What we didn't have until last year was a literary series. After living here for over a decade, it seemed time to take matters into our own hands. Along with Katy E. Ellis and Harold Taw, I co-founded WordsWest Literary Programs. Since then we have hosted events with a MacArthur Genius Grant recipient, an NPR radio journalist, Washington State's Poet Laureate  and many other talented writers. In fact, we've been blown away by the diversity of talent we've hosted at the coolest coffee house in West Seattle.

7:00 pm this Wednesday night promises to be another magical evening with the themed reading of, Resolutions Gone Awry with Christine Deavel and J.W. Marshall. Christine and John are famous in Seattle and far beyond our city limits for their poems, their huge hearts and their fabulous book emporium: Open Books: A Poem Emporium.

For more information on these amazingly talented poets who also happen to be married to one another please check out: WordsWest Literary. 

See you Wednesday for poetry, snacks, and more!

Friday, January 8, 2016

In Celebration of a Life: Madeline DeFrees (1917 - 2015)

Madeline DeFrees with her chocolate birthday cake 




Tomorrow, 2 pm at Elliott Bay Books (that's Saturday, January 9th) friends and former students will gather to celebrate the life of the late, great,  Madeline DeFrees.
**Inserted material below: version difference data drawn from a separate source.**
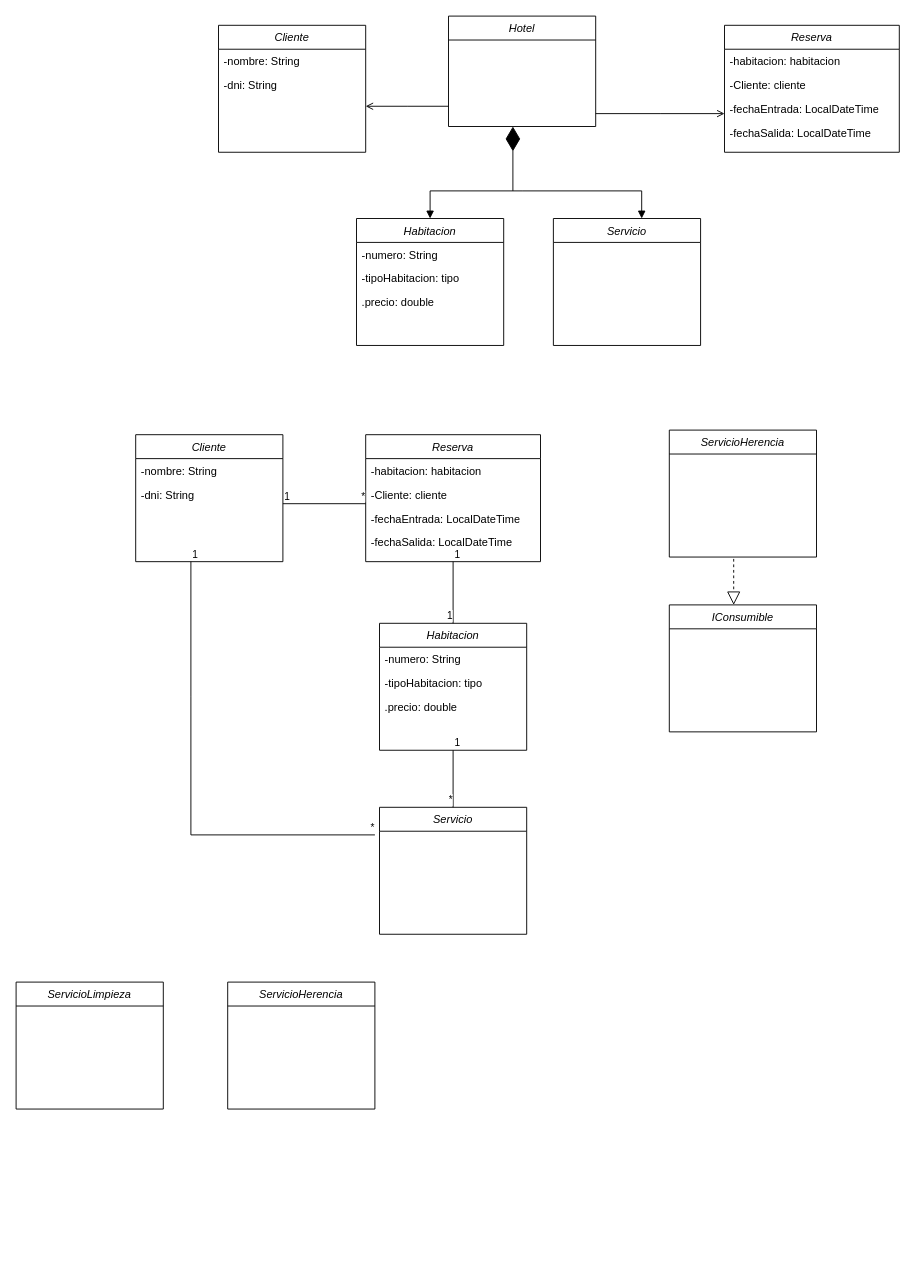
yeri966/RepositorioHotel keeps this draw.io diagram as model/Diagrama sin título.drawio. Above is the earlier version. Source tidied: cells renumbered, new cells numbered last; positions are measured from the earlier drawing's top-left corner, leaving out a move shared by most shapes. Both pictures are drawn from the tidied source at 92%, with x=0, y=0 at pixel (16, 16).
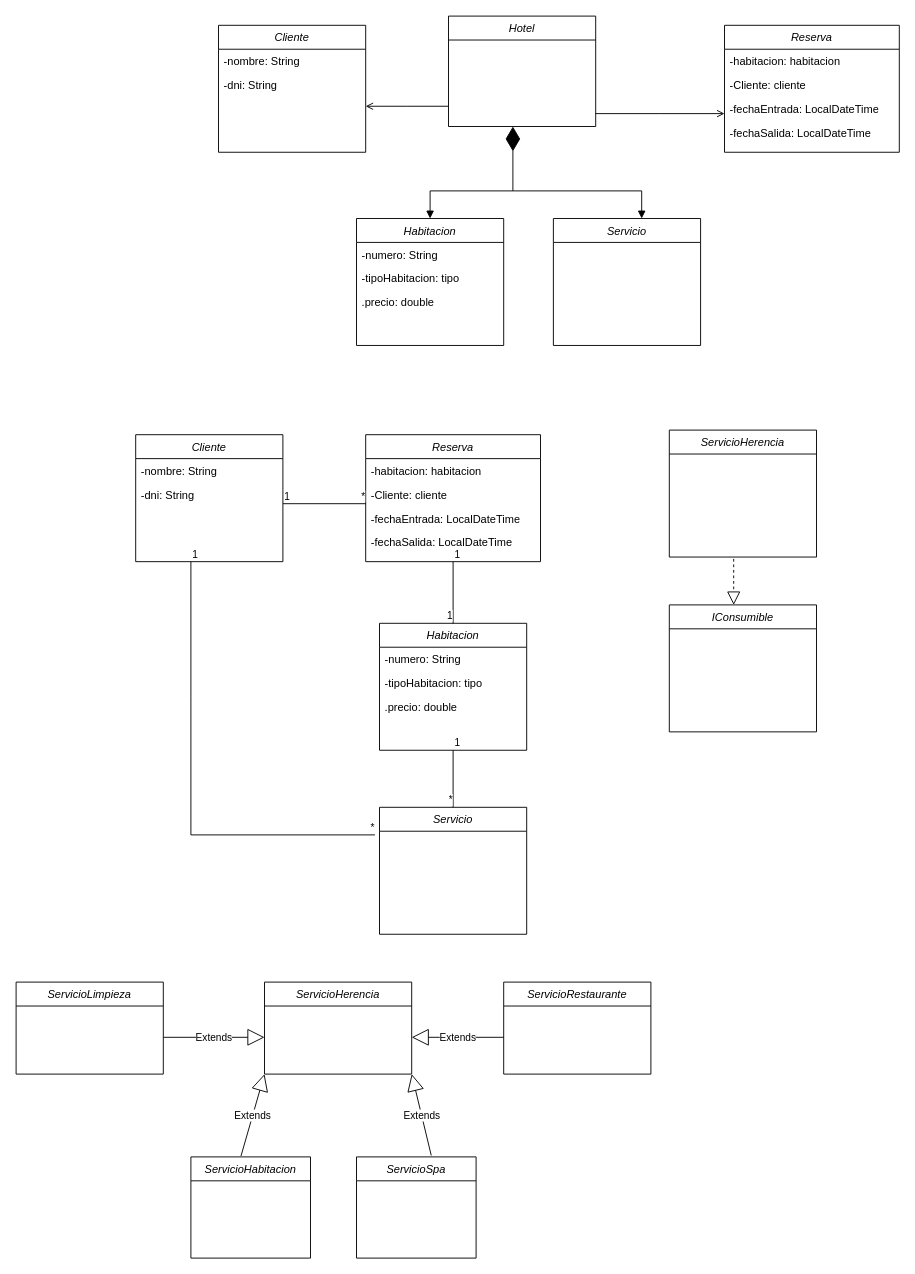
The same page after the edit.

Change to the diagram source:
```diff
@@
     <mxCell id="48" value="ServicioLimpieza" style="swimlane;fontStyle=2;align=center;verticalAlign=top;horizontal=1;startSize=26;rounded=0;shadow=0;strokeWidth=1;" parent="1" vertex="1">
-      <mxGeometry y="1050" width="160" height="138" as="geometry" />
+      <mxGeometry y="1050" width="160" height="100" as="geometry" />
     </mxCell>
     <mxCell id="49" value="ServicioHerencia" style="swimlane;fontStyle=2;align=center;verticalAlign=top;horizontal=1;startSize=26;rounded=0;shadow=0;strokeWidth=1;" parent="1" vertex="1">
-      <mxGeometry x="230" y="1050" width="160" height="138" as="geometry" />
+      <mxGeometry x="270" y="1050" width="160" height="100" as="geometry" />
     </mxCell>
+    <mxCell id="50" value="ServicioRestaurante" style="swimlane;fontStyle=2;align=center;verticalAlign=top;horizontal=1;startSize=26;rounded=0;shadow=0;strokeWidth=1;" parent="1" vertex="1">
+      <mxGeometry x="530" y="1050" width="160" height="100" as="geometry" />
+    </mxCell>
+    <mxCell id="51" value="ServicioSpa" style="swimlane;fontStyle=2;align=center;verticalAlign=top;horizontal=1;startSize=26;rounded=0;shadow=0;strokeWidth=1;" parent="1" vertex="1">
+      <mxGeometry x="370" y="1240" width="130" height="110" as="geometry" />
+    </mxCell>
+    <mxCell id="52" value="ServicioHabitacion&#10;" style="swimlane;fontStyle=2;align=center;verticalAlign=top;horizontal=1;startSize=26;rounded=0;shadow=0;strokeWidth=1;" parent="1" vertex="1">
+      <mxGeometry x="190" y="1240" width="130" height="110" as="geometry" />
+    </mxCell>
+    <mxCell id="53" value="Extends" style="endArrow=block;endSize=16;endFill=0;html=1;rounded=0;" parent="1" edge="1">
+      <mxGeometry relative="1" as="geometry">
+        <mxPoint x="160" y="1110" as="sourcePoint" />
+        <mxPoint x="270" y="1110" as="targetPoint" />
+        <Array as="points">
+          <mxPoint x="270" y="1110" />
+        </Array>
+      </mxGeometry>
+    </mxCell>
+    <mxCell id="54" value="Extends" style="endArrow=block;endSize=16;endFill=0;html=1;rounded=0;exitX=0.419;exitY=-0.009;exitDx=0;exitDy=0;exitPerimeter=0;" parent="1" edge="1" source="52">
+      <mxGeometry relative="1" as="geometry">
+        <mxPoint x="270" y="1150" as="targetPoint" />
+      </mxGeometry>
+    </mxCell>
+    <mxCell id="55" value="Extends" style="endArrow=block;endSize=16;endFill=0;html=1;rounded=0;exitX=0.625;exitY=-0.014;exitDx=0;exitDy=0;exitPerimeter=0;entryX=1;entryY=1;entryDx=0;entryDy=0;" parent="1" edge="1" source="51" target="49">
+      <mxGeometry relative="1" as="geometry" />
+    </mxCell>
+    <mxCell id="56" value="Extends" style="endArrow=block;endSize=16;endFill=0;html=1;rounded=0;" parent="1" edge="1">
+      <mxGeometry relative="1" as="geometry">
+        <mxPoint x="530" y="1110" as="sourcePoint" />
+        <mxPoint x="430" y="1110" as="targetPoint" />
+      </mxGeometry>
+    </mxCell>
```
Madeline was my first poetry teacher and perhaps my most important one. I can't believe that she's gone. I was convinced she'd live forever.


Anne McDuffie is hosting and Rick Simonson, Chris Howell, Elizabeth Austen, Susan Rich, Jennifer Maier, Gary Thompson, Candace Black, Elizabeth Weber, and others will be there to share memories of Madeline and their favorite poems.


Here's the listing on the Elliott Bay website: http://www.elliottbaybook.com/event/celebration-madeline-defrees-1919-2015



And if you’d like to know more about Madeline and her work, here’s the website Anne maintains for her: http://madelinedefrees.com/

Wednesday, January 6, 2016

Reading For Snow

Alki Beach, West Seattle



I celebrated the beginning of the year with my dear friend Geraldine Mills and her partner, photographer, Peter Moore, visiting from Ireland.

Geraldine and I met 13 years ago at The Tyrone Guthrie Center; it was my first time in Ireland. Since that residency we've become close friends. One ritual we've developed is a reading our poems to an audience of bells, mountain goats, river stones, or literal snowflakes---and of course each other. There's something so satisfying about our shared love of words and the natural word where we set our poems free. It's nearly primal: the act of reading our work to clouds and "the vagaries of weather" to quote my friend. She's a stunning poet and fiction writer. Her books are available on both sides of the Atlantic. Here's a link to HellKite --- a superb collection.

And here is the beginning of Geraldine's blog post about her time in my neighborhood. And if you live in Seattle, Easy Street Cafe and Records is definitely worth a visit.


From Geraldine Mills

True friendships are those that hold through absence and long distance. Having the chance to meet up with my dear friend and poet, Susan Rich, last weekend, filled me with gladness as once again my husband and I took the ferry across Puget Sound to meet her in her home in Seattle.

It was time luxuriously shared with good food, discussion on favourite writers and the mystery that is this life of ours. In her house of sky we could see from her writing room red-tailed hawks and the snow on the Olympic Mountains. Spending those precious hours talking with her and her partner, Jeff, soon opened that squeaky door of creativity for me that is inclined to blow shut sometimes from all the storms of life and living.

We had breakfast in the Easy Street Café, food for the body and the soul with its collection of vinyls and CDs, and a menu that mirrors the music on the stands. Trying to decide between a Dolly Parton Stack or a Salad of John and Yoko, I finally settled on a Little Richard: Eggs, bacon and hash browns.

One of our traditions that we have built since our first meeting in The Tyrone Guthrie Centre, many years ago is to find a place To continue reading go to GeraldineMillsWriter